It’s been a “no-brainer since forever,” said Sekiai, a money manager at Tokyo-based DIAM Co., which oversees about $166 billion.
That truism is now a thing of the past. Last month, yields on U.S. 10-year notes turned negative for Japanese buyers who pay to eliminate currency fluctuations from their returns, something that hasn’t happened since the financial crisis. It’s even worse for euro-based investors, who are locking in sub-zero returns on Treasuries for the first time in history.
That quirk means the longstanding notion of the U.S. as a respite from negative yields in Japan and Europe is little more than an illusion. With everyone from Jeffrey Gundlach to Bill Gross warning of a bubble in bonds, it could ultimately upend the record foreign demand for Treasuries, which has underpinned their seemingly unstoppable gains in recent years.
“People like a simple narrative,” said Jeffrey Rosenberg, the chief investment strategist for fixed income at BlackRock Inc., which oversees $4.6 trillion. “But there isn’t a free lunch. You can’t simply talk about yield differentials without talking about currency differentials.”
With interest rates so low there is very little cushion left in a foreign investment dependent on harvesting low yields. Therefore it is unsurprising that Japanese and Euro denominated investors are losing money on investments in Treasuries. With Euro/Dollar volatility at 18-month lows, the low return for Euro investors on investing in Treasuries is truly a testament to how low rates are.
The more important consideration they have is whether they would lose more money by not investing in Treasuries because the yields on their respective domestic bonds are so low. The Merrill Lynch 10yr+ Treasury Futures Total Return Index remains in a consistent medium-term uptrend and will need to both sustain a move below the MA and break the progression of higher reaction lows to signal a change of the long-term trend.
The Japanese 10yr Total Return Index is engaged in a process of mean reversion following an accelerated advance, but a sustained move below the trend mean will be required to question the broad upward bias.

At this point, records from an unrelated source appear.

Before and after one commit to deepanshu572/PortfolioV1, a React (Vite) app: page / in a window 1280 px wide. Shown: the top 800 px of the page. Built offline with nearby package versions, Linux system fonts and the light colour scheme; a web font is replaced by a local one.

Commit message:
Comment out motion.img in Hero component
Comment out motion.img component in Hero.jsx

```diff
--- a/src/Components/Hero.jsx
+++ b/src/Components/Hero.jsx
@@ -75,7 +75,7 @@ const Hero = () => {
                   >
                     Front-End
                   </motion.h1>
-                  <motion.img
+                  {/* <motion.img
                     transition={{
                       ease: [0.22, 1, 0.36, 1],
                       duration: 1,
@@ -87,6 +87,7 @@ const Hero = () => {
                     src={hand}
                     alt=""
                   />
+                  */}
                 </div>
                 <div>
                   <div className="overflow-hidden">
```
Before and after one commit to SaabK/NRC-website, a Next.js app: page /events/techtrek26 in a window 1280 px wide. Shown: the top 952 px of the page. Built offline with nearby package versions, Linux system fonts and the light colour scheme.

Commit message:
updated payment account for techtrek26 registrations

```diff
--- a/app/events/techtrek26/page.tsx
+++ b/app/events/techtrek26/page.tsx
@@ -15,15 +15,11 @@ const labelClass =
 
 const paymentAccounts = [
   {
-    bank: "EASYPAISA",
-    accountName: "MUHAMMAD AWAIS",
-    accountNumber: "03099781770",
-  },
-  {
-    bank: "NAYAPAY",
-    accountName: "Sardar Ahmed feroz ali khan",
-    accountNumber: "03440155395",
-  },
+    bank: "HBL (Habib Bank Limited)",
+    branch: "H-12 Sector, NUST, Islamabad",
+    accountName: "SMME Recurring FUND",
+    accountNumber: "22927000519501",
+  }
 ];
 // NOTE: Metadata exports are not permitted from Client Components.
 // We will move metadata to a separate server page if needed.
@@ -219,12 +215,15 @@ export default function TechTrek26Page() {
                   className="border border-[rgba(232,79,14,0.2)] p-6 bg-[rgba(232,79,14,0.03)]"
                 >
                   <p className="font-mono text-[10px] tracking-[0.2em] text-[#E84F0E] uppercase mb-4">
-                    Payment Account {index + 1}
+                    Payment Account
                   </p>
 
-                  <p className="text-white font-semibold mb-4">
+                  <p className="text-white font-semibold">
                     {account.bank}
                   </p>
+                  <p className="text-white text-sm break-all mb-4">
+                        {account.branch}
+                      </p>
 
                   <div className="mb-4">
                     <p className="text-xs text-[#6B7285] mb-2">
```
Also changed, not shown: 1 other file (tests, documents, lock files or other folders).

The German 10yr Total Return Index is also still trending higher in a reasonably consistent manner but is also susceptible to mean reversion.
I have a great deal of sympathy with the argument that a bubble is inflating in the bond markets but there is little evidence yet that it has popped. In the meantime equities continue to represent a more attractive prospect.